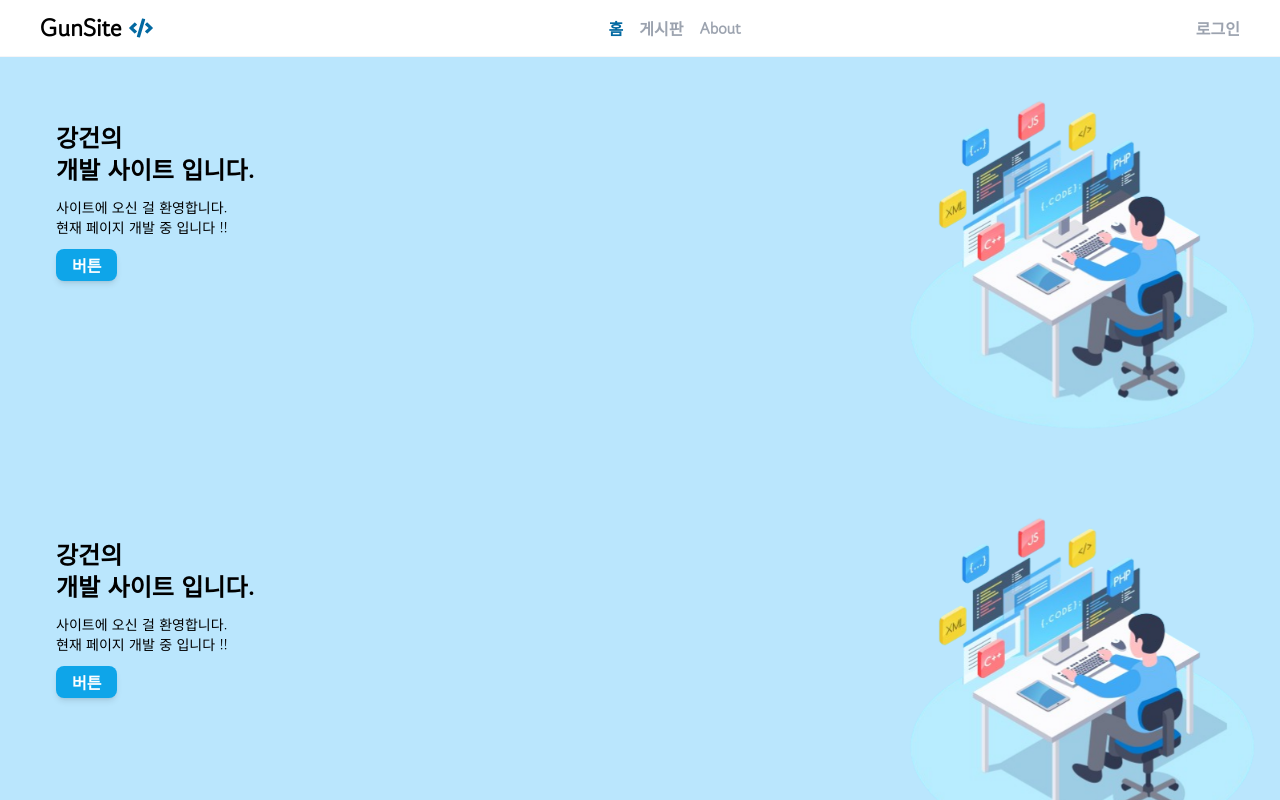
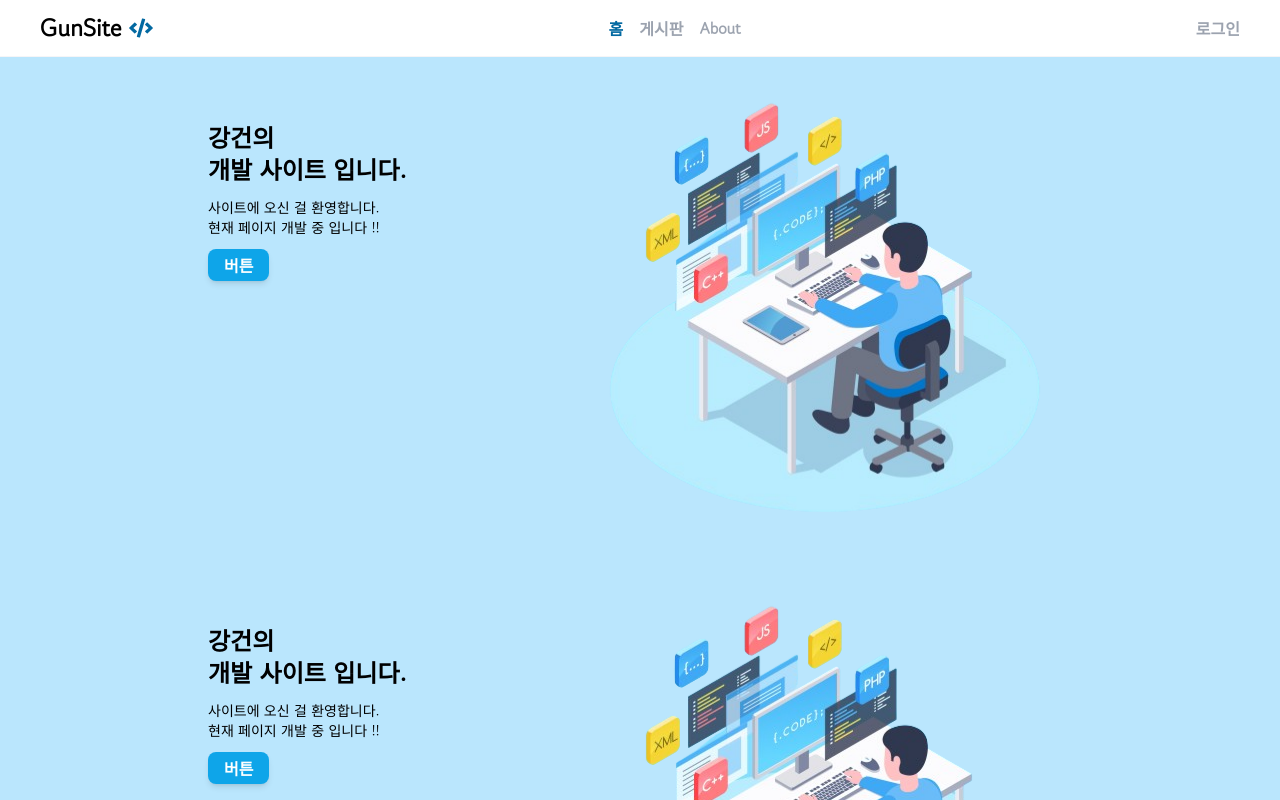
Before and after one commit to Gun-E/GunSiteFront, a Next.js app: page / in a window 1280 px wide. Shown: the top 800 px of the page. Built offline with nearby package versions, Linux system fonts and the light colour scheme.

Commit message:
feat : 프론트 엔드 개발

```diff
--- a/src/components/ClientComponent.tsx
+++ b/src/components/ClientComponent.tsx
@@ -55,7 +55,7 @@ export default function Home() {
 
     return (
         <div className="relative bg-sky-200 flex justify-between items-center">
-            <div className="absolute top-11 sm:top-16 left-7 sm:left-14">
+            <div className="absolute top-11 left-7 sm:top-16 sm:left-14 md:left-20 lg:left-36 xl:left-52">
                 <p ref={largePRef} className={`${styles.hidden} text-lg sm:text-2xl font-bold mb-3`}>
                     강건의 <br/>개발 사이트 입니다.
                 </p>
@@ -72,7 +72,7 @@ export default function Home() {
             <div className="flex flex-col">
 
             </div>
-            <div className="flex flex-col">
+            <div className="flex flex-col md:pr-20 lg:pr-36 xl:pr-52">
                 <Image
                     src="/images/pic.png"
                     alt="Landscape picture"
--- a/src/styles/globals.css
+++ b/src/styles/globals.css
@@ -62,3 +62,8 @@ body {
     width: 400px;
   }
 }
+@media (min-width: 1280px) {
+  .imageStyle {
+    width: 500px;
+  }
+}
```
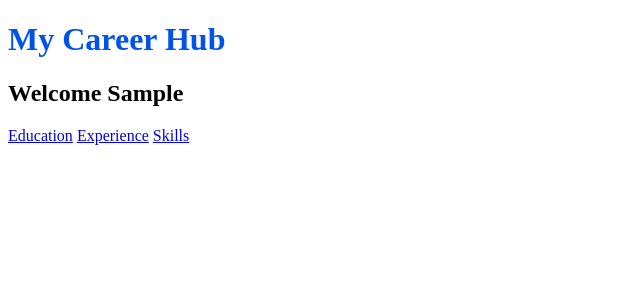
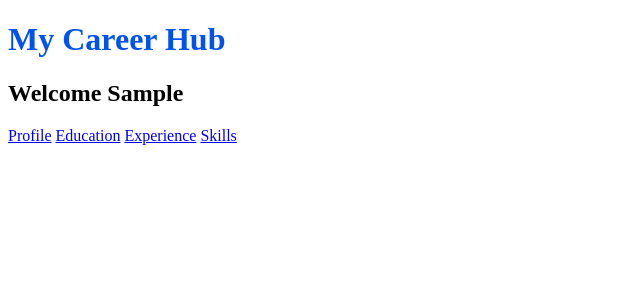
Before and after one commit to 2021sam/pro, a Django app: page / in a window 1280 px wide. Shown: the part 26-326 px from the top of the page, without its empty margins (0-640 px from the left). Run offline with Django 4.2, Linux system fonts and the light colour scheme; the visitor is signed in with stand-in values (Sample User, id 1).

Commit message:
reverse url app_name:name

```diff
--- a/pro_file/urls.py
+++ b/pro_file/urls.py
@@ -4,7 +4,7 @@ from . import views
 
 app_name='pro_file'
 urlpatterns = [
-    path('edit/', views.profile_edit, name='edit'),
+    path('profile/edit/', views.profile_edit, name='profile-edit'),
     path('tool/profile/delete/all/', views.tool_profile_delete_all, name='tool-profile-delete-all'),
     path('tool/profile/create/all/', views.tool_profile_create_all, name='tool-profile-create-all')
 ]
--- a/pro_file/views.py
+++ b/pro_file/views.py
@@ -34,14 +34,13 @@ def profile_edit(request):
         if form.is_valid():
             form.save()
             messages.success(request, 'The post has been updated successfully.')
-            return redirect('posts')
+            return redirect('trailhead')
         else:
             messages.error(request, 'Please correct the following errors:')
             return render(request,'pro_file/profile_form.html',{'form':form})
 
 
 def tool_profile_create_all(request):
-
     new_profiles = 0
     users = User.objects.all()
     for user in users:
--- a/trailhead/templates/trailhead/trailhead.html
+++ b/trailhead/templates/trailhead/trailhead.html
@@ -6,6 +6,7 @@
 		<h2>Welcome {{ user | title }}</h2>
 
 		<p>
+			<a href="{% url 'pro_file:profile-edit' %}">Profile</a>
 			<a href="{% url 'education' %}">Education</a>
 			<a href="{% url 'experience' %}">Experience</a>
 			<a href="{% url 'skills' %}">Skills</a>
```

• • •

All lines in the data that contain the word "trailhead" should be copied.

* **Output for this task**
+            return redirect('trailhead')
--- a/trailhead/templates/trailhead/trailhead.html
+++ b/trailhead/templates/trailhead/trailhead.html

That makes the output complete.